CAROL PEARCE-WORTHINGTONwrote a haibun (a short prose text and haiku) that was featured in this column in July–August 2009 (32:139); as a followup, she graciously sent this haiga (a combination of artwork and haiku). Three of her pieces were selected for a Red Moon Press anthology dedicated to the world’s best English-language haibun and haiga. A writer–editor in the Department of Medicine at Memorial Sloan-Kettering Cancer Center in New York City, Pearce-Worthington has also written children’s books and adult fiction and nonfiction, often illustrated with her watercolor paintings.
That inaugural Science Editor haibun, titled “Melons”, generated some fan mail! William S Haubrich, MD, of La Jolla, California, wrote that the column had “prompted recall of the occasion in the early 1990s when I was invited to address the Japanese Endoscopic Society. I reflected that several thousand miles separated where my Japanese colleagues and I worked, yet our endoscopic observations were much the same. Sitting in a tranquil Japanese garden, I was moved to compose a haiku: ‘Where we stand is far distant, but the image is the same.’ These were the words with which I began my talk.”

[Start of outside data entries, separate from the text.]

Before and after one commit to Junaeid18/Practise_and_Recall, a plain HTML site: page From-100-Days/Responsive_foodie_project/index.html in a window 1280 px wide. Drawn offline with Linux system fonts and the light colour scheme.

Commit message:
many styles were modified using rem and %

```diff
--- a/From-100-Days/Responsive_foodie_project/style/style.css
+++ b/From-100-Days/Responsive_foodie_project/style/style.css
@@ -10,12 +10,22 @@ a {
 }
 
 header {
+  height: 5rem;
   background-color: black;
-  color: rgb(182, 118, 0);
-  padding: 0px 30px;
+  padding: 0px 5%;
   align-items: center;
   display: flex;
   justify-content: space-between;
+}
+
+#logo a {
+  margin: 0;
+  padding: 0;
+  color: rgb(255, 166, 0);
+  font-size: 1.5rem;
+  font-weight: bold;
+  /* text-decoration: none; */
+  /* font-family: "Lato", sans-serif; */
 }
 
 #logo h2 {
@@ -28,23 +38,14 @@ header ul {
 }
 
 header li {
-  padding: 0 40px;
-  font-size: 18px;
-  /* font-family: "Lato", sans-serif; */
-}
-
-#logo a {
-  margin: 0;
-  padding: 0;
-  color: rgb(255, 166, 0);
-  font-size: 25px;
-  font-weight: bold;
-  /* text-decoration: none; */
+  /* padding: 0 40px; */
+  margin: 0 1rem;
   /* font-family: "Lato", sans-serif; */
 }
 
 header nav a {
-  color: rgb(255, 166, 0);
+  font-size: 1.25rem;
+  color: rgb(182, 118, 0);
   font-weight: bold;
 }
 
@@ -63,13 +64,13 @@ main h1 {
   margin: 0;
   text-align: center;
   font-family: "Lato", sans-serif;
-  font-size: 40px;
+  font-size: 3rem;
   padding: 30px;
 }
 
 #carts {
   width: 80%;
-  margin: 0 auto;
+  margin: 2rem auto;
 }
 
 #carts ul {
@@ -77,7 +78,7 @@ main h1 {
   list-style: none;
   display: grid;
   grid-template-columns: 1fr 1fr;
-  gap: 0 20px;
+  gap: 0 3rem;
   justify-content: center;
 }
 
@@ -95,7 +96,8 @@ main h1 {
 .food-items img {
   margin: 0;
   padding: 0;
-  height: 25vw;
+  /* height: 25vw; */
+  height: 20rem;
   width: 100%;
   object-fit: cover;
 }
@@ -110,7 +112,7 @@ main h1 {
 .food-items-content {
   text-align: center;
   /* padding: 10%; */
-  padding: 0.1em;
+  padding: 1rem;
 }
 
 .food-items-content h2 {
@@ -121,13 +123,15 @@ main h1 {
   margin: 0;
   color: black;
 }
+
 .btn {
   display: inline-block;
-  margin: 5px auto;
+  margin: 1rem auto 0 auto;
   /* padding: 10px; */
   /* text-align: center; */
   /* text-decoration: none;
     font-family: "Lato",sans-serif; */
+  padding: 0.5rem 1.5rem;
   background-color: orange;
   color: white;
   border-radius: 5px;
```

Many thanks to both Pearce-Worthington and Haubrich for so beautifully showing that poetry and endoscopy can unite, and focus, people’s vision in essential ways.